users to use native resolution, and then not offer any way for software to check whether they are using native resolution. Psychologists use this kind of situation to create “learned helplessness”. My suggestion would be to respond to the need, within what’s practical. Could you offer us Screen(‘NativeResolution’), and include a second output argument that indicates how reliable the answer is?

Dear Mario and friends
I’m still hoping to find a reliable way to discover the native resolution. I’ve read that monitors today are supposed to return EDID information and it appears, though I’m not sure, that this includes the native resolution. I’ve found discussions on how to get this info, and it requires many steps. [Links below.]
System Profiler provides this info, and we can call it from Terminal (which we can do from MATLAB using the system() call).

system_profiler SPDisplaysDataType

lists the native resolution. It appears that a grep script could extract the native resolution from the system_profile output. The EDID is an industry wide standard whereas system_profiler is specific to macOS. But Mario seems to be saying that using max resolution may be ok on other OSes.

For the time being I’m sharing my current code which tries to do a table lookup, and failing, that, uses max resolution. It returns a second argument indicating confidence of the answer.

By the way, SwitchResX has a button that creates a readable EDID file, showing the native resolution on the timing example.

Any advice/experience on using EDID or system_profiler to get native resolution?
Links on using EDID under macOS
function [nativeResolution,confidence]=NativeResolution(screen)
% [nativeResolution,confidence]=NativeResolution(screen)
% You optionally specify the screen number (default 0 the main screen), and
% it returns “nativeResolution” which is a two-vector [width height] plus
% an integer rating of confidence, from 1 (low) to 3 (high).
% Modern LCD screens are built out of hardware pixels. Native resolution
% specifies how many. Modern drivers allow you specify other resolutions
% and it remaps. The Psychtoolbox Screen(‘Resolutions’) command allows you
% to discover what resolutions are available, and switch to any of them.
% Best performance in terms of image quality and timing is often attained
% by running the experiment at native resolution.

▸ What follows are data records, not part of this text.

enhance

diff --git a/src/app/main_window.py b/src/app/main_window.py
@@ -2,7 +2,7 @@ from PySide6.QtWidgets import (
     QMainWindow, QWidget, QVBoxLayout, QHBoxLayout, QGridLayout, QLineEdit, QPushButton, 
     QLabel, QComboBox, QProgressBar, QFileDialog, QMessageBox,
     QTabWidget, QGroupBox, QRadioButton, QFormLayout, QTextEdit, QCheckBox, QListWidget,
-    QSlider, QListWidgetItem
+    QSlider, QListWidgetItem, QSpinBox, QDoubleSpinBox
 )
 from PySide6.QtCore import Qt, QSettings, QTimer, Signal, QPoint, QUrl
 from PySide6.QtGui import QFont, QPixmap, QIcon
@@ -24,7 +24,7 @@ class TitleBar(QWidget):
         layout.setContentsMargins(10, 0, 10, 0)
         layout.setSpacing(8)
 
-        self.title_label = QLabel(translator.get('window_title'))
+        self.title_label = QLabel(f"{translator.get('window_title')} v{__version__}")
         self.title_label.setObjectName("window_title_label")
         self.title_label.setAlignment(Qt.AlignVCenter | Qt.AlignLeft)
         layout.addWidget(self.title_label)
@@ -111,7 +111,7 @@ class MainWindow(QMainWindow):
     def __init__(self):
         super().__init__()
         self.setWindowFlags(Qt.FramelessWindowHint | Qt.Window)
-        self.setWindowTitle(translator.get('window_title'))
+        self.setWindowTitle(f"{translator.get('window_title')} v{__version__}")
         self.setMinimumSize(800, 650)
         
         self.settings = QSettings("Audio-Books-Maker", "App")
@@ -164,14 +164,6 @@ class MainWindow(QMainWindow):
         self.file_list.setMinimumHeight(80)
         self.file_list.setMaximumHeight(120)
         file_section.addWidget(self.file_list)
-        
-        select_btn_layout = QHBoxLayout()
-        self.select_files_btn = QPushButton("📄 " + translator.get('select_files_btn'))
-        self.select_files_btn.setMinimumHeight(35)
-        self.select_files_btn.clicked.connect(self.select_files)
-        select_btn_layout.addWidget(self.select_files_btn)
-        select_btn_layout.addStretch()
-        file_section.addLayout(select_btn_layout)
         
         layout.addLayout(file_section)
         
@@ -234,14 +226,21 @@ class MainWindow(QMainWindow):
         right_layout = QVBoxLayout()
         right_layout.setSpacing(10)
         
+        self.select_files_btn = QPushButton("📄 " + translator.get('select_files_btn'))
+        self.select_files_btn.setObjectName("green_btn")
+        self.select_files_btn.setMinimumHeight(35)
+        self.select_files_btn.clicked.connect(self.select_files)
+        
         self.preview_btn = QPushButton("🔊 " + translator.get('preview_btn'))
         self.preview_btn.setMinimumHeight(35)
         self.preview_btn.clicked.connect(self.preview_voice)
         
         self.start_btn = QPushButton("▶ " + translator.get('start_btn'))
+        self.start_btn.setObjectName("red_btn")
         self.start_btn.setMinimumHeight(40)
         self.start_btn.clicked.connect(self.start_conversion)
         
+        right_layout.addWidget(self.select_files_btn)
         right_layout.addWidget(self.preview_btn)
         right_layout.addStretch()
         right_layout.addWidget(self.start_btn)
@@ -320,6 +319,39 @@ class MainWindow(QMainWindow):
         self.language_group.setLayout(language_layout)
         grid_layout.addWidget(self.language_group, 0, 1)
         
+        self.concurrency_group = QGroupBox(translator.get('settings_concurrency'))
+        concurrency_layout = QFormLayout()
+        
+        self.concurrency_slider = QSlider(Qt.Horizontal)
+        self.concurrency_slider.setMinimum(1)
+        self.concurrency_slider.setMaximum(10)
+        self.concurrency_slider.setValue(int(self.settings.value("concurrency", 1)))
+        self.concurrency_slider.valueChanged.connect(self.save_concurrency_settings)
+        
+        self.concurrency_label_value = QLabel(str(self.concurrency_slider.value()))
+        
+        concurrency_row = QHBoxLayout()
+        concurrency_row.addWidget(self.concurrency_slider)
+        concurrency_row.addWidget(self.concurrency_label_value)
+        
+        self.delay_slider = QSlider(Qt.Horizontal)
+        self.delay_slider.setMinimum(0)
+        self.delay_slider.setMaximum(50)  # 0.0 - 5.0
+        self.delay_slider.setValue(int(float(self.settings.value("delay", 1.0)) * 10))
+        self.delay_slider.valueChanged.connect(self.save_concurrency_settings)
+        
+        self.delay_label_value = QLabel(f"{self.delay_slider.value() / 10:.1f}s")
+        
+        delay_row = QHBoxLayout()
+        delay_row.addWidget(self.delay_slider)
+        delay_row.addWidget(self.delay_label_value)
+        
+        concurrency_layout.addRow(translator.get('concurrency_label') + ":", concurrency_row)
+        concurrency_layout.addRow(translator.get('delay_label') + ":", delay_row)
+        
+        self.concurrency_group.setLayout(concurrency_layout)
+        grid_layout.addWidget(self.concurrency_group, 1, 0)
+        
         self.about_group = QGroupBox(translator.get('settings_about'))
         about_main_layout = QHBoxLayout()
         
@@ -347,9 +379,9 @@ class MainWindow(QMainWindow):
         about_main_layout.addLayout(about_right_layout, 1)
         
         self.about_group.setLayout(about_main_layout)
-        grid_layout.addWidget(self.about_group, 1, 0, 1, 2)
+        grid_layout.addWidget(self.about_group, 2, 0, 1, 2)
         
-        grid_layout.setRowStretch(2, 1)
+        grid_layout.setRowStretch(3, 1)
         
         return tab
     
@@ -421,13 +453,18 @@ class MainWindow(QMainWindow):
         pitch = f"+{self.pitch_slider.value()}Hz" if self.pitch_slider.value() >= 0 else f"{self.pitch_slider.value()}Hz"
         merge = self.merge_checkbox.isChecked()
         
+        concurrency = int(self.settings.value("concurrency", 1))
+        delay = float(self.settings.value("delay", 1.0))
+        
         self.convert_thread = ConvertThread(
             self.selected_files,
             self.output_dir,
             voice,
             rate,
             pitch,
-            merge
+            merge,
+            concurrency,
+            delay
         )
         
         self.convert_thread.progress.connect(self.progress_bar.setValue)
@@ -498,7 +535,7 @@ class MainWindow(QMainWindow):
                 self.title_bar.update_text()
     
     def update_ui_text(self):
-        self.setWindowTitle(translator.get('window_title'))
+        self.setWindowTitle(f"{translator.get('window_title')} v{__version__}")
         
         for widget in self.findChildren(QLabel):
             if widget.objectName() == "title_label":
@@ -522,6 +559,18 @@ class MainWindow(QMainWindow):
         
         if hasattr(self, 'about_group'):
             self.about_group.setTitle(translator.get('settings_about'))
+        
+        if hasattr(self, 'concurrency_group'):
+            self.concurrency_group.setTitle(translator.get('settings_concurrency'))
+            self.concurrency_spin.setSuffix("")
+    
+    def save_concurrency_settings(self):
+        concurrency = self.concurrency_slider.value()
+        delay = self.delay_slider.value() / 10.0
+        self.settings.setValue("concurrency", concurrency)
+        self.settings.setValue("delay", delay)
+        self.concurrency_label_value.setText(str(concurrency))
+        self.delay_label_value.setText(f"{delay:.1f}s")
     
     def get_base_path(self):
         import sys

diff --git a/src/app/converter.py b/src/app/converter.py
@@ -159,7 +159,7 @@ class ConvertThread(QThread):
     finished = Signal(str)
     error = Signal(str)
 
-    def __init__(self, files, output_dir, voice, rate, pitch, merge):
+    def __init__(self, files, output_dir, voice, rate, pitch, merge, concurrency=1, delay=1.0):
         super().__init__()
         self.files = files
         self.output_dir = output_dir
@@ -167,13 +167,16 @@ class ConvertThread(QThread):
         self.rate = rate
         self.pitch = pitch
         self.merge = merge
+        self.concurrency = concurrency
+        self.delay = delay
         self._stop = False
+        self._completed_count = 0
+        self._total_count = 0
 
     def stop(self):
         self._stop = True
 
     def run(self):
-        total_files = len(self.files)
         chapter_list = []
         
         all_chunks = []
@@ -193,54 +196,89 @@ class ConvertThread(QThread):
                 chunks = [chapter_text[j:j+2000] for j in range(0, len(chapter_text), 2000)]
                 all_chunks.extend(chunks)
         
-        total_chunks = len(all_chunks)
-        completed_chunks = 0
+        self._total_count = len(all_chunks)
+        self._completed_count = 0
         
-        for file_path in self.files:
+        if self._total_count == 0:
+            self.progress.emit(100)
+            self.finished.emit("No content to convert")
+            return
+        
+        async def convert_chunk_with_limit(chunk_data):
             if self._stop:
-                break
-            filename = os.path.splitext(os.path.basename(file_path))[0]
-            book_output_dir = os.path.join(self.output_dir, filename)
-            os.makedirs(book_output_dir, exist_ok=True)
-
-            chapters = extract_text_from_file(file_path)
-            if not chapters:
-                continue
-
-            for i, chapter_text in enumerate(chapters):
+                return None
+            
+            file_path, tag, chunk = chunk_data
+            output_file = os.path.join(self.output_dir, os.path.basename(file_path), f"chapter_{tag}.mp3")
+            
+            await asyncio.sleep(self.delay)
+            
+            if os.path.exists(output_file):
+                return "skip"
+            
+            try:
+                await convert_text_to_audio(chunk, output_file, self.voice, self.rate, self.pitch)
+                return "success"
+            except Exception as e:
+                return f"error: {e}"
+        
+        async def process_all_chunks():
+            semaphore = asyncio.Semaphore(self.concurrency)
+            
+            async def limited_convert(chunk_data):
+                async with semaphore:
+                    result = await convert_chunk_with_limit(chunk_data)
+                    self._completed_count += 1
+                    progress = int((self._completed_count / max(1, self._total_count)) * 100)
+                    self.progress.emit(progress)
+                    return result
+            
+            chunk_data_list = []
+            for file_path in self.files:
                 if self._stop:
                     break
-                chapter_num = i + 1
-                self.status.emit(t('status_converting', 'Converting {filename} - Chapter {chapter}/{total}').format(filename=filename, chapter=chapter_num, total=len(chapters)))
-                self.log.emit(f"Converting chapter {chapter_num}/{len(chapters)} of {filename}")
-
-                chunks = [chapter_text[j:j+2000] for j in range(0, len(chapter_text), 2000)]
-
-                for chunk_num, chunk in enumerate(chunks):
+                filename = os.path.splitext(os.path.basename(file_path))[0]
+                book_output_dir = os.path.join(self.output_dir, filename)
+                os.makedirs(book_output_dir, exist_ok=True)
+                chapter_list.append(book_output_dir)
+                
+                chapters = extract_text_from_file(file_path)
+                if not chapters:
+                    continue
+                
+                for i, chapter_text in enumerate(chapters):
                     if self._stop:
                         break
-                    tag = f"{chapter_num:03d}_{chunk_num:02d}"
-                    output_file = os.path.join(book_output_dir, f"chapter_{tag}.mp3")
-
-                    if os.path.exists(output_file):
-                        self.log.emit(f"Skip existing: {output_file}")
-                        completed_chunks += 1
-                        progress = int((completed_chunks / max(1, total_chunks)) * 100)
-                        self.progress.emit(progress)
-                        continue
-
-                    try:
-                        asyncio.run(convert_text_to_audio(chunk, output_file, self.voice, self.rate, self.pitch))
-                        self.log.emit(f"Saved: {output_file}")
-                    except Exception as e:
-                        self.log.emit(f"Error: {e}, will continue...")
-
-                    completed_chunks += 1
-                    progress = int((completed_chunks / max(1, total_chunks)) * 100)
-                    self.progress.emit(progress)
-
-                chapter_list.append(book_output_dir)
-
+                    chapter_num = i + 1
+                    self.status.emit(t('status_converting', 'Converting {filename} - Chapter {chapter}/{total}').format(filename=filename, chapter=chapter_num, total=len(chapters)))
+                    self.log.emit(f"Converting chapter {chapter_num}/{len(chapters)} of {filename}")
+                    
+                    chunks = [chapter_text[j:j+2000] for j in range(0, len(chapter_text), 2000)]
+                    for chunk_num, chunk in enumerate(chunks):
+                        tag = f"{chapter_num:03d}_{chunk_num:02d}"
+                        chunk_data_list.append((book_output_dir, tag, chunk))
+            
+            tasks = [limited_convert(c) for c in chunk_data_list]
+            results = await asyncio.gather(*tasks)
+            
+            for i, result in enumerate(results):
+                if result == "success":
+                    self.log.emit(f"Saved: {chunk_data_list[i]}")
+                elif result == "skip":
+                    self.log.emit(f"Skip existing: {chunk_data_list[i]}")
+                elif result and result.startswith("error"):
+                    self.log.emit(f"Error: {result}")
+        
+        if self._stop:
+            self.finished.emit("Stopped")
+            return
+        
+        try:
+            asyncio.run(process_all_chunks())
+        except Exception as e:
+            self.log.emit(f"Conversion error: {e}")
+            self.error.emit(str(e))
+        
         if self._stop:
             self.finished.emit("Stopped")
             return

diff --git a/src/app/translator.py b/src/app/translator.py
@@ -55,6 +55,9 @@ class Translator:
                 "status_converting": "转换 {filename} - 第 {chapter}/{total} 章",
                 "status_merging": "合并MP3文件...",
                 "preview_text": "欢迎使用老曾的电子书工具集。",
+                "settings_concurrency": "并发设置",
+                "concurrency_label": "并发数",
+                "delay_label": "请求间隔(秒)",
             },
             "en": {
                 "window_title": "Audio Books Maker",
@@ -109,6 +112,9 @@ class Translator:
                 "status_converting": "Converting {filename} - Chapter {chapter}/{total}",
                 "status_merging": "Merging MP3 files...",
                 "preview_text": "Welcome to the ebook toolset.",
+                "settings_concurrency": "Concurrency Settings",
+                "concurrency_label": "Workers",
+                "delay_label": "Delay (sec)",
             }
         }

And any attempt to
% estimate the effect of the hardware resolution on image quality will be
% based on an estimate of the native resolution. Alas, there is currently
% no way, through software, to find out what a display’s native resolution
% is. This routine is an effort toward filling that void. The brute force
% approach of listing model numbers is tedious, but still practical.
% Perhaps someone will discover a better way to determine native resolution
% through software. I wonder if one might look at the list of offered
% resolutons and deduce from the ratios within the list which one is native.
%% Estimating the screen’s native resolution.
% First, we take the highest resolution in the device’s list as an estimate
% of the native resolution. Alas, Mario Kleiner warns that this rule of
% thumb is not reliable, and I confirm that, finding that among the
% resolutions offered by Screen(‘Resolutions’) for my 15" MacBook Pro is a
% resolution that is larger than the native resolution. Thus I consulted
% the apple documents and made an exhaustive table for 15" MacBook Pros
% with Retina display and 27" iMac. When possible, the table overrides the
% rule of thumb.

if nargin<1
if screen==0 && ismac
switch MacModelName
case {‘iMac15,1’ ‘iMac17,1’ ‘iMac18,3’ ‘iMac19,1’}
% iMac (Retina 5K, 27-inch, Mid 2015)
% iMac (Retina 5K, 27-inch, Late 2015)
% iMac (Retina 5K, 27-inch, 2017)
% iMac (Retina 5K, 27-inch, 2019)
% 27" iMac
nativeResolution=[5120 2880];
case {‘MacBookPro10,1’ ‘MacBookPro11,2’ ‘MacBookPro11,3’ …
‘MacBookPro11,4’ ‘MacBookPro11,5’ ‘MacBookPro13,3’ …
‘MacBookPro14,3’ ‘MacBookPro15,1’ ‘MacBookPro15,3’}
% 15" MacBook Pro
nativeResolution=[2880 1800];
case ‘MacBookPro16,1’
% 16" MacBook Pro
nativeResolution=[3072 1920];
confidence=3; % Based on Apple’s official specs. Reliable.
if confidence<1
nativeResolution=[0 0];
for i=1:length(res)
if res(i).width>nativeResolution(1)
nativeResolution=[res(i).width res(i).height];
confidence=1; % A rule of thumb, known to be slightly wrong in some cases.